Exercise aim = Count every line below in which "Icons" occurs, then give only the count.

(Records supplied begins)

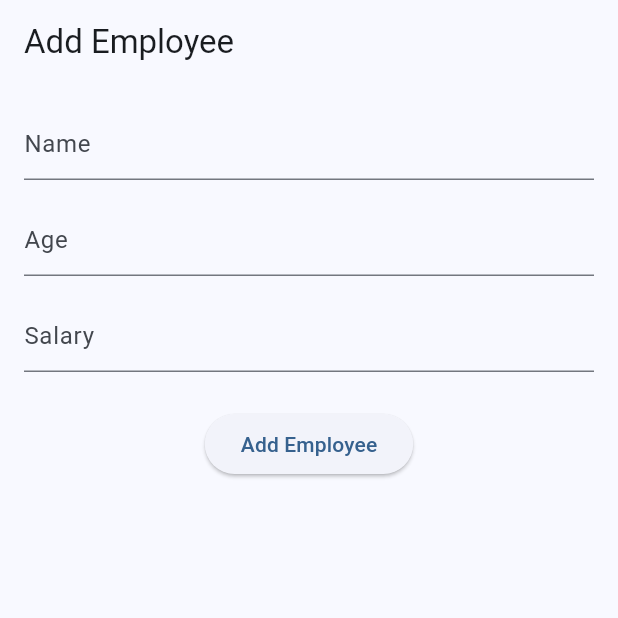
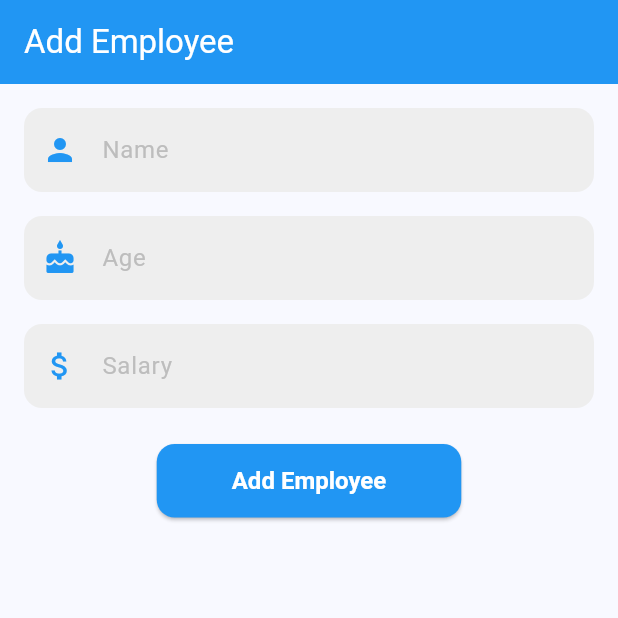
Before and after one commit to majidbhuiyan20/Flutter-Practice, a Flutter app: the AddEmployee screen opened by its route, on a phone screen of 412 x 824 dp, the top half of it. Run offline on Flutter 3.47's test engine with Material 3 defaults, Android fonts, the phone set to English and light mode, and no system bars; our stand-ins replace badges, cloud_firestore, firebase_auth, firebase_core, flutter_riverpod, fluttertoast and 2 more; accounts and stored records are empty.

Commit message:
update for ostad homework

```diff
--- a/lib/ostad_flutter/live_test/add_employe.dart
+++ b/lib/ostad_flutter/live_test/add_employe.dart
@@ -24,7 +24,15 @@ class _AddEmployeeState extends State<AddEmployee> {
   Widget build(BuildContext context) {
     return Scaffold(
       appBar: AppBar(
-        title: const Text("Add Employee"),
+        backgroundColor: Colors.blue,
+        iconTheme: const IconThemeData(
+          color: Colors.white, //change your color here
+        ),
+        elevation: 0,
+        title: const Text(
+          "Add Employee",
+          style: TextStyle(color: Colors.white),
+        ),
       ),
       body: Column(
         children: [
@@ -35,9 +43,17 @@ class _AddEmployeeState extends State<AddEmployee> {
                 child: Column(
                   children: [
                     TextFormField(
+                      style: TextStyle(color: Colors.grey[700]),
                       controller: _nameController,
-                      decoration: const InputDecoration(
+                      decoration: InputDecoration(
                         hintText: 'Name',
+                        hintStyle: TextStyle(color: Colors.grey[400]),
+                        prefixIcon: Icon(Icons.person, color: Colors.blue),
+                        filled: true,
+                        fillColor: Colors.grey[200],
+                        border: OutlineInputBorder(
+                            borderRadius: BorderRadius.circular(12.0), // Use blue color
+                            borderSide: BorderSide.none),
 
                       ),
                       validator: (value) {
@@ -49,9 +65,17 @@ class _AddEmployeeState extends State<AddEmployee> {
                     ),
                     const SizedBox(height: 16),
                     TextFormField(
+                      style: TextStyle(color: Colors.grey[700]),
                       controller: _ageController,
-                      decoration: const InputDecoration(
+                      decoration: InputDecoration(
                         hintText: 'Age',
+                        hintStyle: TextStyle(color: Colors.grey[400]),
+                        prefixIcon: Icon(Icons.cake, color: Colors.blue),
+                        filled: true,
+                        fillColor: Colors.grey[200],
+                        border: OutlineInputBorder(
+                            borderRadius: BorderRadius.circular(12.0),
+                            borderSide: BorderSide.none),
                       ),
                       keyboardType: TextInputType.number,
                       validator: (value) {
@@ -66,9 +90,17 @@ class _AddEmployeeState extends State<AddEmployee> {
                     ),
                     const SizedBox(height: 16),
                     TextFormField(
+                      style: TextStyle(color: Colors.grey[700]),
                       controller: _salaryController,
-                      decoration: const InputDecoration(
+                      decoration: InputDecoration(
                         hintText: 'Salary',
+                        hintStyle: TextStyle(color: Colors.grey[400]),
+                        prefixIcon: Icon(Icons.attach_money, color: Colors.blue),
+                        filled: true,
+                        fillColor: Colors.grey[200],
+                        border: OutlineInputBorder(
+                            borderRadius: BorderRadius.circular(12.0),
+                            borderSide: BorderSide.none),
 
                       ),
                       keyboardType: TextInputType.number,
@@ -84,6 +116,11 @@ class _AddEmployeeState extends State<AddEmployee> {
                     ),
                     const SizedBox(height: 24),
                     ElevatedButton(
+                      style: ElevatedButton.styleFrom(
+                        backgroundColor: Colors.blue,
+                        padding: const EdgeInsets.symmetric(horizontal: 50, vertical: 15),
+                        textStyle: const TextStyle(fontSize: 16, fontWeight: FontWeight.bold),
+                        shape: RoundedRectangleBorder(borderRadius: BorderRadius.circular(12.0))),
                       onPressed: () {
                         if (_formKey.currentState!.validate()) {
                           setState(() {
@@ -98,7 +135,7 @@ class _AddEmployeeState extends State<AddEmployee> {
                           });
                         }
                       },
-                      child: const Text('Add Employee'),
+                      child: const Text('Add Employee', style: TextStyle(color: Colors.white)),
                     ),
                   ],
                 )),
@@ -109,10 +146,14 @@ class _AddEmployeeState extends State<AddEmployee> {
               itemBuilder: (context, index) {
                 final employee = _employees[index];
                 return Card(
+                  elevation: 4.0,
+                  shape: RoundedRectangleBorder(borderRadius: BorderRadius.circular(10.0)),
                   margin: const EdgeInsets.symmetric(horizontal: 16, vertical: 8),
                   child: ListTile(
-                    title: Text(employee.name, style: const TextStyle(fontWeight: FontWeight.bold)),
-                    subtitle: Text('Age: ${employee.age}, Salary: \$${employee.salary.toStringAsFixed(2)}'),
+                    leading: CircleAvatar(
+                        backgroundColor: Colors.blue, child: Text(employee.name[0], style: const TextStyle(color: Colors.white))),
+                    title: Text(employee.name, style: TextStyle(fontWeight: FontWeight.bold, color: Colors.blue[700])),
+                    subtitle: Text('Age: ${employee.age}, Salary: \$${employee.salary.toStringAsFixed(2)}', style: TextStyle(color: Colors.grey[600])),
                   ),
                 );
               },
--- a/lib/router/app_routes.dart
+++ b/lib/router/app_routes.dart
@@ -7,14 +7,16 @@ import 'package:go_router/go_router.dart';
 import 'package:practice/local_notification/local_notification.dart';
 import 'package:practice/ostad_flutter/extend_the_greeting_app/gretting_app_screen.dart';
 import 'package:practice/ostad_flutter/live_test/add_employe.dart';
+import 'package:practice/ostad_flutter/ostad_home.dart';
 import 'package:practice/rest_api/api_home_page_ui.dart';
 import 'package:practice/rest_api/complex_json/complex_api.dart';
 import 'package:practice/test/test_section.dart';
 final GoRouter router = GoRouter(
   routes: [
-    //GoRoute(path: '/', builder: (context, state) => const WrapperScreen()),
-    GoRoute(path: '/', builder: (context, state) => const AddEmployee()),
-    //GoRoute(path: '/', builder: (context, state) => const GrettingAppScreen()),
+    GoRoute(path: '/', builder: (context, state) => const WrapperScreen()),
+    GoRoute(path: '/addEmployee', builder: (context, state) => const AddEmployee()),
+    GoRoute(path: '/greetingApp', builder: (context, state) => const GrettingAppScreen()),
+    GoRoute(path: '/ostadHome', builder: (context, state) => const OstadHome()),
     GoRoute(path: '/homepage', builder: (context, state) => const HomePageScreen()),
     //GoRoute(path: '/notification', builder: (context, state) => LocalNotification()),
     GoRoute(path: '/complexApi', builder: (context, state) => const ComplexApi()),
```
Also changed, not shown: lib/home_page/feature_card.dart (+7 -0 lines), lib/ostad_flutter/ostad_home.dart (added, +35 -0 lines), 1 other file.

(Records supplied ends)

Solution = 3